Sandor Schoichet said that he is excited about a new technology called controlled environment agriculture, or CEA, which, he explained, is poised to revolutionize key elements of farming.
This is the focus of the VLAB panel “Indoor AgTech: Planting the Seeds of a Better Food Supply” on May 27.
An alum of MIT and University of California Santa Cruz, which he admits is a unique combination, and long-time VLAB leader, he joined me in an online fireside chat.
Michelle: One reason you are unique is that you went to both University of California Santa Cruz and MIT. How would you compare and contrast these school settings?
Sandor: Cambridge was very different from Santa Cruz or Los Angeles, where I grew up, but I loved the energy and history of Boston and made life-long friends within my research group. There’s something about the shared adversity of the weather that makes social connections tighter.
I think I was only the second student to go from UCSC, which had no grades at the time, to MIT.
However, I worked for three years in between as a logic engineer, my favorite job title ever, to build up some credibility.
At MIT I was in the Computer Science & Artificial Intelligence Laboratory. My office was in an area called Tech Square. My involvement with life sciences came later when I moved back to the Bay Area.
My building in Cambridge has been remodeled for biotech and medical device research, and the whole Tech Square area is filled with biopharma research and development.
Through the life sciences especially, there’s a very close connection between the Bay Area and Boston.
Michelle: Another reason you are unique is that you’ve chaired four VLAB panels. What was your first experience with VLAB, and why did you decide to chair this new panel?
Sandor: When I first came across the VLAB back in 2004 I made the mistake of asking why there weren’t any biotech events on the calendar. I quickly found myself the chair of one on bio-nanotech devices.

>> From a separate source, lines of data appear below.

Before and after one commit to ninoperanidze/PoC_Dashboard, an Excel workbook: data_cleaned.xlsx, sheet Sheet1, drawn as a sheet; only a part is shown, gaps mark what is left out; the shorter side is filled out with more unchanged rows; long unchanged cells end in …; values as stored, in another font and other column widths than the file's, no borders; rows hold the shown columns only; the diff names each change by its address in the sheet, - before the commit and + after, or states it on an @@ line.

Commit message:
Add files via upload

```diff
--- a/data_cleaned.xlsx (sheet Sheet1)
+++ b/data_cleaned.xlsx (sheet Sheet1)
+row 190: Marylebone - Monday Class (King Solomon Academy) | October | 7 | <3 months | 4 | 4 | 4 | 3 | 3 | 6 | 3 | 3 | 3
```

That was such a positive experience that I volunteered again to lead events on nanotube sensors in 2006, and biofuels in 2010.
Recently, I’ve become intrigued with controlled environment agriculture (CEA), often called vertical farming, after the stacked layers of growing plants that are possible with artificial lighting. It’s a whole new business and technology sector that’s going to play an increasingly important role in the quality, sustainability and resilience of our food supply.

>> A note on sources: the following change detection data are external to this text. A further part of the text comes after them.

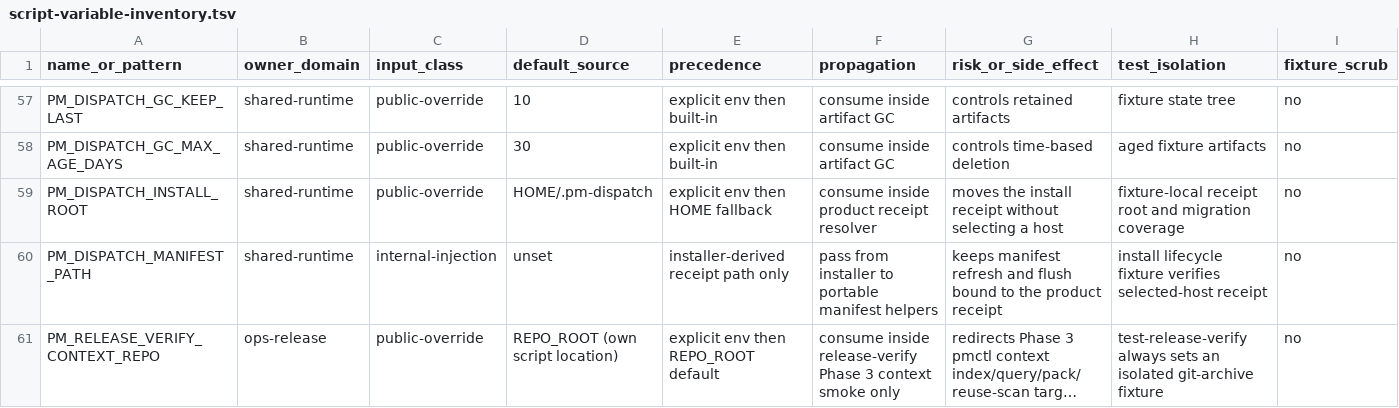
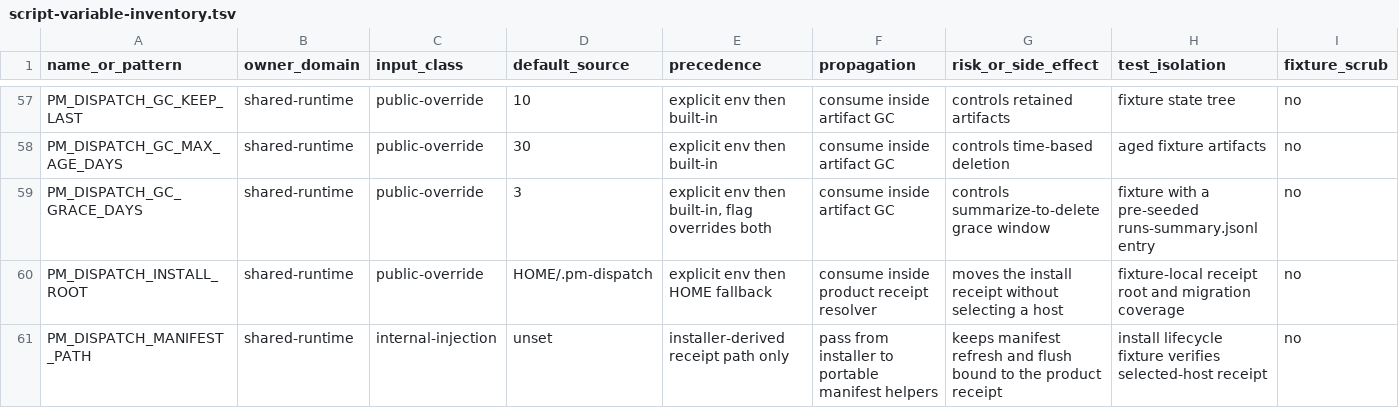
Before and after one commit to screenleon/pm-dispatch, a TSV file: docs/architecture/script-variable-inventory.tsv, drawn as a sheet; only a part is shown, gaps mark what is left out; the shorter side is filled out with more unchanged rows; long unchanged cells end in ….

```diff
--- a/docs/architecture/script-variable-inventory.tsv
+++ b/docs/architecture/script-variable-inventory.tsv
@@ -58,2 +58,3 @@ PM_DISPATCH_GC_KEEP_LAST	shared-runtime	public-override	10	explicit env then bui
 PM_DISPATCH_GC_MAX_AGE_DAYS	shared-runtime	public-override	30	explicit env then built-in	consume inside artifact GC	controls time-based deletion	aged fixture artifacts	no
+PM_DISPATCH_GC_GRACE_DAYS	shared-runtime	public-override	3	explicit env then built-in, flag overrides both	consume inside artifact GC	controls summarize-to-delete grace window	fixture with a pre-seeded runs-summary.jsonl entry	no
 PM_DISPATCH_INSTALL_ROOT	shared-runtime	public-override	HOME/.pm-dispatch	explicit env then HOME fallback	consume inside product receipt resolver	moves the install receipt without selecting a host	fixture-local receipt root and migration coverage	no
```
Also changed, not shown: docs/architecture/script-variable-consumers.tsv, 3 other files.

Michelle: What technologies does CEA utilize?
Sandor: Many new technologies are being integrated to build a new food production platform at commercial scale, from LEDs, robotics, sensors, and artificial intelligence for farm operations, to genetics and breeding for indoor growing and improved nutrition, and even pharmaceutical production.
Michelle: Is there one dynamic expert who stands out on the May 27th panel?
Sandor: One that I’d like to call out is Dr. Gene Giacomelli, our moderator. He’s one of the early visionaries for the field. He’s founder and director the Controlled Environment Agriculture Center (CEAC) at the University of Arizona, which has been a key training center for professionals in this new field.
As his day job, Mr. Schoichet runs Meridian Management Consultants which provides strategy and executive advisory services for life science companies.
Michelle McIntyre, a Silicon Valley PR consultant and IBM vet wrote this story. A #futureofwork influencer herself, she’s @fromMichelle on Twitter. Follow VLAB as well at, you guessed it, @VLAB.